Many also argue that it is an invasion of privacy to draw blood, and it remains within someone’s rights to turn down a blood test.

Certain Minnesota jurisdictions are pilot-testing two roadside saliva intoxication tests that also detect opioids and methamphetamine. The devices are on the road now with select patrol cars but can only be used with the consent of the detained. Also, results aren’t permissible in court.

Tests for driving high

Back in Orange County, deputies are using alcohol DUI tests, like tracking eye gaze for abnormalities, balance tests like the one-leg stand, and the classic finger-to-nose. Whether someone needs the test depends on the deputy.

“After a deputy completes their investigation and considers the totality of the circumstances, the deputy will form an opinion as to whether the driver is under the influence and can or cannot operate a vehicle safely,” said Sgt. Gonzalez. “This includes evidence gathered during the vehicle in motion, personal contact, and pre-arrest screening, which is the same for alcohol-impaired driving.”

Turns out, most officers are in a bit of a predicament when it comes to weed on the road. No method is widely accepted by law enforcement to detect driving while high. Additionally, there isn’t a set point of inebriation like 0.08 percent blood alcohol content with alcohol.

These areas of research and training haven’t expanded despite the foothold of legalization, but pilot programs foretell development to come. Until then, and after, the best rule of thumb for weed and the road is to never drive high.

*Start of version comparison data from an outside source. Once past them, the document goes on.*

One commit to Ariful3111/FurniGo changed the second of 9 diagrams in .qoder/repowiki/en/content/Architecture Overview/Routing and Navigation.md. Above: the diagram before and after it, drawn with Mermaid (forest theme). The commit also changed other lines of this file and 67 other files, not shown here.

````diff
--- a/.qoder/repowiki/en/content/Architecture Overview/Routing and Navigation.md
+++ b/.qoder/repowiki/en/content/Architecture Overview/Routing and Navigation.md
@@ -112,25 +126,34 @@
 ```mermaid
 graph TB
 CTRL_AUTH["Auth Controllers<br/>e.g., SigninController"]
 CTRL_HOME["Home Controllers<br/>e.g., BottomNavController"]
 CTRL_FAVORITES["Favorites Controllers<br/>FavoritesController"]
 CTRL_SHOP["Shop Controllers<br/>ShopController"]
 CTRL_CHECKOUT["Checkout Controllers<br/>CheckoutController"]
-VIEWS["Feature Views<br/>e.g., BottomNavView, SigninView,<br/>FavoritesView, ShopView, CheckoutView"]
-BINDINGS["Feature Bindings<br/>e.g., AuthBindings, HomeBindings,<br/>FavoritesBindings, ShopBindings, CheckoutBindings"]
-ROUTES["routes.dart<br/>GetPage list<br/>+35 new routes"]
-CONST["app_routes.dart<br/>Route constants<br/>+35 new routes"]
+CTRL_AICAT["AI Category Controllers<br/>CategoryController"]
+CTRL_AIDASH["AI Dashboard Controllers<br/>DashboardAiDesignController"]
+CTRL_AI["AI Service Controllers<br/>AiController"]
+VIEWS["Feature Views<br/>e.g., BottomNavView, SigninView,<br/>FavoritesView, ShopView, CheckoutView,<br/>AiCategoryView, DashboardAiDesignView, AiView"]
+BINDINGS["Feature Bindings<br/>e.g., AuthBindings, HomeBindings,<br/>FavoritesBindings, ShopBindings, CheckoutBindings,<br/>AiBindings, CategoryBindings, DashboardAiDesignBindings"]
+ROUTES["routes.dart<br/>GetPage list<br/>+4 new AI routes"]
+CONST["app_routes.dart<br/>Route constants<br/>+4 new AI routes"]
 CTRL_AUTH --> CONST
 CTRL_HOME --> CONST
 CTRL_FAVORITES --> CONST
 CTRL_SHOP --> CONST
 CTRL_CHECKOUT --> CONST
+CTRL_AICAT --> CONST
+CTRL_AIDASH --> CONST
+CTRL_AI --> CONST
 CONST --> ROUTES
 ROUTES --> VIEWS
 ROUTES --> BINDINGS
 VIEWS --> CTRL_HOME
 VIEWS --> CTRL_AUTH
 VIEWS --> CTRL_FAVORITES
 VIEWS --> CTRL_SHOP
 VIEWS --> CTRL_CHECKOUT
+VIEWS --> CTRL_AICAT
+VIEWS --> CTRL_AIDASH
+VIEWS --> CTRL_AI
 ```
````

Cara Wietstock is senior content producer of GreenState.com and has been working in the cannabis space since 2011. She has covered the cannabis business beat for Ganjapreneur and The Spokesman Review. You can find her living in Bellingham, Washington with her husband, son, and a small zoo of pets.